New York Times editorial weighs Argentina for human rights advances
September 16, 2011
The report, by Kathryn Sikkink a political science professor at Minnesota University titled “It has ran out of time to tyrants” developed countries around the world and had made progress in human rights matters unpublished cases of prosecution for those who had committed “crimes against humanity. “ Stresses that this process not seen since the Nuremberg trials in 1949. In turn explains that contrary to popular belief progress in human rights has not caused problems in democratic regimes, on the contrary, it seems that strengthens democracy even to neighboring countries where it is reflected a decline in authoritarianism or repressive practices.
Thus taken as prominent examples in Latin America: “In Latin America, military youth wing only have to look Argentinaand to Chile, countries in which, respectively, 81 and 66 people were convicted of crimes during previous dictatorships to learn lesson that the chances of punishment are greater now than in the past.This may explain why coups are now so rare in this region. ”
He added that “almost all the leaders, when faced with an order of the day, try to turn the page and look to the future. But the demands of justice are very robust and the countries that made their former leaders responsible for episodes occurred, have emerged with greater strength. ”
“The trials of repressors seem to have a deterrent effect beyond the borders. If a number of countries in a region engage in these processes, the neighboring nations also typically show a decrease in the level of repression, but had not entered into trials, “said the editorial.
The report says that “the historical evidence and statistics give us reason to question the critics of the trials for human rights violations.”
“My research, said the specialist, shows that countries in transition, moving from authoritarian to democratic governments, or civil war to peace, where there were prosecutions for violation of human rights eventually became less repressive thantransitional nations without those judgments. ”

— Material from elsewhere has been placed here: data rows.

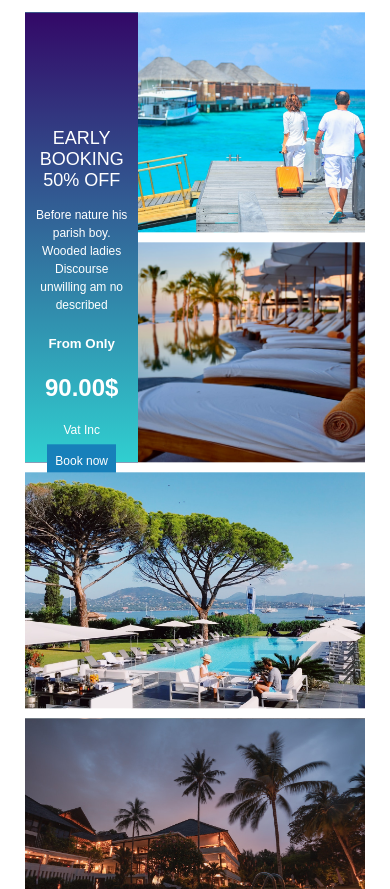
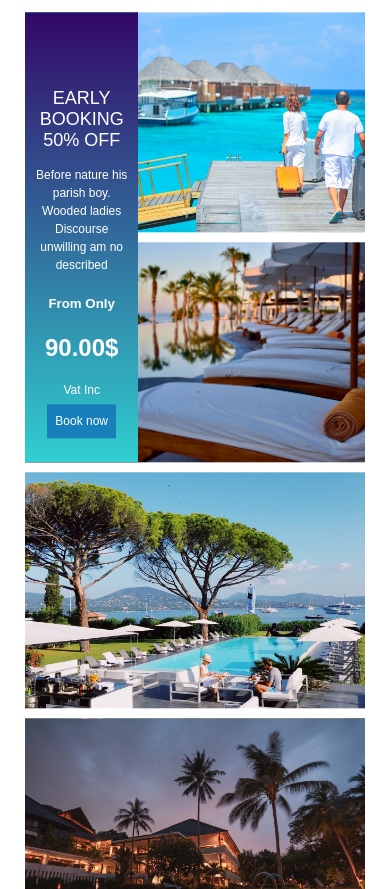
Before and after one commit to vishakvenu/webPageDesignCompetition, a plain HTML site: page index.html in a window 390 px wide. Shown: the part 2854-3743 px from the top of the page. Drawn offline with Linux system fonts and the light colour scheme.

Commit message:
added some adjustments

```diff
--- a/css/mobile.css
+++ b/css/mobile.css
@@ -215,5 +215,9 @@
     }
     .gmail h5 a{
      font-size: 16px;
-}
-}
+    }
+
+
+    .one-contents{
+        margin-top:-40px;
+    }
```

In this connection, he highlighted that “if we compare countries like Argentina and Chile, which used the processing for human rights, with Brazil, which did not, I find that the processing is not exacerbated the human rights violations, nor did they threaten democracy or led to more violence. ”
Then “the possibility of punishment and disgrace of the oppressors, make the human rights violations in episodes more expensive, and therefore discouraged in the future who want to engage in them.”
“Since the end of Nuremberg trials in 1949 until the mid-seventies, there was virtually no possibility that the heads of state or government officials were found responsible for violating human rights” recalls the author of the report.
Sikkink concluded: “In the past two decades, the possibility of increased penalties and new government officials certainly will be more careful before deciding to kill or torture their political opponents.”